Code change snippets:
# # # #

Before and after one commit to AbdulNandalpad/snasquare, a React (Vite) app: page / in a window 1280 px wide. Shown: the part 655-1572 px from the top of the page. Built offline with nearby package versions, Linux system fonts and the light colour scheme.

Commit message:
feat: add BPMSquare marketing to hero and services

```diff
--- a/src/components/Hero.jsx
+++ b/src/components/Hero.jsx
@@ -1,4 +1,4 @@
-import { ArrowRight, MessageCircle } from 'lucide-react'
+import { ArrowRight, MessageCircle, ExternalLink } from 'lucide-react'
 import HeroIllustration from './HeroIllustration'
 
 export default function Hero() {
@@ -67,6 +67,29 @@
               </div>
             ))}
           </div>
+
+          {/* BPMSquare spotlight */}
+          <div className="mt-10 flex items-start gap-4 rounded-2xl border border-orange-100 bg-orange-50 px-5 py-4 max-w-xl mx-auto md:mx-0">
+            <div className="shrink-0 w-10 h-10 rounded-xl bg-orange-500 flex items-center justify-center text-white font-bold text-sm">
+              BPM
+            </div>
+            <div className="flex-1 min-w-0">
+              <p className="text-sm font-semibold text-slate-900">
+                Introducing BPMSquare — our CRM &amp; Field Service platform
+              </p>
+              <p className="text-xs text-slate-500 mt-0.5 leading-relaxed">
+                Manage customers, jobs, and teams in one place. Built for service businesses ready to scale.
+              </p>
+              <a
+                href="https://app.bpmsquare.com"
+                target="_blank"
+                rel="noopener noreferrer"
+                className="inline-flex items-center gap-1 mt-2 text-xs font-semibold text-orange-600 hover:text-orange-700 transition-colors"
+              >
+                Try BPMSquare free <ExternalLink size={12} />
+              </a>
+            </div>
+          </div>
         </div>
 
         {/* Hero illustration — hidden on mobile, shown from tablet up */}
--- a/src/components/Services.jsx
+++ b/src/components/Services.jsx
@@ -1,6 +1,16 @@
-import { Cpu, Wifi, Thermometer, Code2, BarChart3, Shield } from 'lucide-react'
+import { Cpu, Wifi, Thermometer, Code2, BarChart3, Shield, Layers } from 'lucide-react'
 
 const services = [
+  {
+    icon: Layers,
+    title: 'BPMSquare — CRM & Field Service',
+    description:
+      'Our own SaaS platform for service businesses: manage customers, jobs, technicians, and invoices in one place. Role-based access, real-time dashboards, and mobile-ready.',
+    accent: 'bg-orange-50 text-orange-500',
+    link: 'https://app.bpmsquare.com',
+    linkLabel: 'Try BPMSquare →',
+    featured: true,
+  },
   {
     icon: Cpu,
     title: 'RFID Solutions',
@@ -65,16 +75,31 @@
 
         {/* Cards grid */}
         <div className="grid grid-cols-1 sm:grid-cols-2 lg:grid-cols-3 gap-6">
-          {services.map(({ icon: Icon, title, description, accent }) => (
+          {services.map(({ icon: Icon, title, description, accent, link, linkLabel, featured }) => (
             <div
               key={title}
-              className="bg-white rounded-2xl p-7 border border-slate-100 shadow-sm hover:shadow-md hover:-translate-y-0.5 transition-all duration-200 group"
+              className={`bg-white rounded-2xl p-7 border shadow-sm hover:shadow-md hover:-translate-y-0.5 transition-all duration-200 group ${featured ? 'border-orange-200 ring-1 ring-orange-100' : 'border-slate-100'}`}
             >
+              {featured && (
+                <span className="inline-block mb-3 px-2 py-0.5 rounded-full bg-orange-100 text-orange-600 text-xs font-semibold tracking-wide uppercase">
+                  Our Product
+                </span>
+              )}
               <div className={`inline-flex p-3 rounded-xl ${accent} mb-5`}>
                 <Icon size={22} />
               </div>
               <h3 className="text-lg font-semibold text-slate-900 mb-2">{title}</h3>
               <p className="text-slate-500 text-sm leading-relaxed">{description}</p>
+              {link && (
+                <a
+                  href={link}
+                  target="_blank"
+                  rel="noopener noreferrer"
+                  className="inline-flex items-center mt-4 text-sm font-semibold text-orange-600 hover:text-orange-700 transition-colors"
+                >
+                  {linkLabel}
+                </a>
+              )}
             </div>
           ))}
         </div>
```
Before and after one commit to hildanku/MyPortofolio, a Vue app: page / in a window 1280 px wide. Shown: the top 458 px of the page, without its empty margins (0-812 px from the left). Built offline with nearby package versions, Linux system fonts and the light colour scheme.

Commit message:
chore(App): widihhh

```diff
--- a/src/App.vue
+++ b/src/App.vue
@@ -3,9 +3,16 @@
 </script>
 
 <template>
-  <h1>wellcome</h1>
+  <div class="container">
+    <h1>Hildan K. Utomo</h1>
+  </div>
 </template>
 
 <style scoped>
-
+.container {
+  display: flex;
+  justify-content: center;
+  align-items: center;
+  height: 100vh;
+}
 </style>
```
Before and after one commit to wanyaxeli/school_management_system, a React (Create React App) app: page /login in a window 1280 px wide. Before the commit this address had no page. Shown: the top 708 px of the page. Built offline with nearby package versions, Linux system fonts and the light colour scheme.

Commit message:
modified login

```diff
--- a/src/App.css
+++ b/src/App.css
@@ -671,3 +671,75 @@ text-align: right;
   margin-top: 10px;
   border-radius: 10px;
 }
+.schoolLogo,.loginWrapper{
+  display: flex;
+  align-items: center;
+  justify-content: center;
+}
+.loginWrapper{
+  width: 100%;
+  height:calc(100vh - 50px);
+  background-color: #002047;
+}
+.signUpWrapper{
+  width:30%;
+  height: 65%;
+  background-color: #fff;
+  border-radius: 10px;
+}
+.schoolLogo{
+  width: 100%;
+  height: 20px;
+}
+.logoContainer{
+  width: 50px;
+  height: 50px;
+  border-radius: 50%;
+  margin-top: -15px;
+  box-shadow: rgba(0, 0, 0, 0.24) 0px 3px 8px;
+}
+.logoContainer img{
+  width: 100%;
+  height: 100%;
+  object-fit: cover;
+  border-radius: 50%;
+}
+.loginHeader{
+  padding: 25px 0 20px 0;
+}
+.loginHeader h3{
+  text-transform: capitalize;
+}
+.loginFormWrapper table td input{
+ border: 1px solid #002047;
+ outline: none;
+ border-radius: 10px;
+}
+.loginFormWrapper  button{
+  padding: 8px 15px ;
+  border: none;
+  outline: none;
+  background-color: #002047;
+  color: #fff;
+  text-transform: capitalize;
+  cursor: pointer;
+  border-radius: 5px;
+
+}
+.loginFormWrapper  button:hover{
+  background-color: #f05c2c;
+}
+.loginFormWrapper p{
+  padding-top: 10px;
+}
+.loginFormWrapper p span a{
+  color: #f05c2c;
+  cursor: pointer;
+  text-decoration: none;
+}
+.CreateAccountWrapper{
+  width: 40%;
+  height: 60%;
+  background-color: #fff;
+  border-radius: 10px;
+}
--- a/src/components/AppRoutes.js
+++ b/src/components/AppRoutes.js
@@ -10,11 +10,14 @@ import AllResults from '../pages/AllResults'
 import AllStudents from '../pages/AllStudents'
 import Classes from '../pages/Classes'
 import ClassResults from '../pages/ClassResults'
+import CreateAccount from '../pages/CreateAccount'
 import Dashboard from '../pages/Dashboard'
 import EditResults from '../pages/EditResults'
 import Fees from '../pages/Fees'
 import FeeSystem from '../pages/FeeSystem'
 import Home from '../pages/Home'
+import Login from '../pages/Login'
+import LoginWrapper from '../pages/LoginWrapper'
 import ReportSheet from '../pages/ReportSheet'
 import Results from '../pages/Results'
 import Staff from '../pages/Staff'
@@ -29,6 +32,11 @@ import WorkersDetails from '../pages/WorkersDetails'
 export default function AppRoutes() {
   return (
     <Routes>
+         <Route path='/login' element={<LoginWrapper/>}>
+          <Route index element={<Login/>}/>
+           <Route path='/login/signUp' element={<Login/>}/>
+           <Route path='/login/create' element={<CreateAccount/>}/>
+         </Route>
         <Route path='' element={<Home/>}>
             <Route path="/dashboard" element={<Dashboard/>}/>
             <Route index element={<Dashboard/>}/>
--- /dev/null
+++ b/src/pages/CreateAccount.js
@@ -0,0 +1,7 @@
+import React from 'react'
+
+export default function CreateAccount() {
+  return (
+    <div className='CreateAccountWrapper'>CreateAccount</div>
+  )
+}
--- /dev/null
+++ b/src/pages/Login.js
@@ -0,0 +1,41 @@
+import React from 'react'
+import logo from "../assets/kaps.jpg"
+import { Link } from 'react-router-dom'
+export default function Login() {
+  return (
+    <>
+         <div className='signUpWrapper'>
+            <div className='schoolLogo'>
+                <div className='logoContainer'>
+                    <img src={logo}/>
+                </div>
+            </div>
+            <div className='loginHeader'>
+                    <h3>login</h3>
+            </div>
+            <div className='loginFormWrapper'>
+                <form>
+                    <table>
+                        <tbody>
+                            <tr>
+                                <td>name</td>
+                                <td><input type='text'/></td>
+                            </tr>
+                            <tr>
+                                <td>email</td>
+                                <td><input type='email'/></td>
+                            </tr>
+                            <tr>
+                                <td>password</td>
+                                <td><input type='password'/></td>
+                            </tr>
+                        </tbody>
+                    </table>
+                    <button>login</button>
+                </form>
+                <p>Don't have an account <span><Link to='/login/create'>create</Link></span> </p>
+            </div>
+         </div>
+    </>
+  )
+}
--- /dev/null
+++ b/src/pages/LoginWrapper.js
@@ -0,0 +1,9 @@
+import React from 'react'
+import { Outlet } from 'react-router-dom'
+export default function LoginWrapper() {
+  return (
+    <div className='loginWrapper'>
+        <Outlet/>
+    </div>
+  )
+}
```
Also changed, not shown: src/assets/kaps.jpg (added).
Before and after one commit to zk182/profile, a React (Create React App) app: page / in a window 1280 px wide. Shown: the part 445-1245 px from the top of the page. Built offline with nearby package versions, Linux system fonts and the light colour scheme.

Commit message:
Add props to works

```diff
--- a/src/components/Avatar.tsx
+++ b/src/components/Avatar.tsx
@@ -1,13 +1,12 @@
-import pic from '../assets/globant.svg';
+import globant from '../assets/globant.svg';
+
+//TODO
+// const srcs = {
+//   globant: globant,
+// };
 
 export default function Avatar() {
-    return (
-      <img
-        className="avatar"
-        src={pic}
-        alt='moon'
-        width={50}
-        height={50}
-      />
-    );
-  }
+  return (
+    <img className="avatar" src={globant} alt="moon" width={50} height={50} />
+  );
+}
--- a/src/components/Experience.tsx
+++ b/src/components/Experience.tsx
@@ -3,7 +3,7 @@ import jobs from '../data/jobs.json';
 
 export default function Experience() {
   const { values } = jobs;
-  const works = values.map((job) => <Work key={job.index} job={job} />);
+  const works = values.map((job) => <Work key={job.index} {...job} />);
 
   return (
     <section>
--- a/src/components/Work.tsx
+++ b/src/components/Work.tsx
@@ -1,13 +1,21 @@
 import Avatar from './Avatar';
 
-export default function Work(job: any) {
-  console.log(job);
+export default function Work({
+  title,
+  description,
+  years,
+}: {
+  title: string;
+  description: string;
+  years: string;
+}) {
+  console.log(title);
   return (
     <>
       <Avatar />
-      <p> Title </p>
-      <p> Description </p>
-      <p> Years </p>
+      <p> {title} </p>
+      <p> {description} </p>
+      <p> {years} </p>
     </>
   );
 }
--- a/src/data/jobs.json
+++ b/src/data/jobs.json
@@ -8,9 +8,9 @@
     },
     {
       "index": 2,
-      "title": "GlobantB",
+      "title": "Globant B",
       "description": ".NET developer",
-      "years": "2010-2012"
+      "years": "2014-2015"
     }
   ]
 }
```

# # # #

Working through the entries above, copy every line in which "element" is found.

Response area =
+         <Route path='/login' element={<LoginWrapper/>}>
+          <Route index element={<Login/>}/>
+           <Route path='/login/signUp' element={<Login/>}/>
+           <Route path='/login/create' element={<CreateAccount/>}/>
         <Route path='' element={<Home/>}>
             <Route path="/dashboard" element={<Dashboard/>}/>
             <Route index element={<Dashboard/>}/>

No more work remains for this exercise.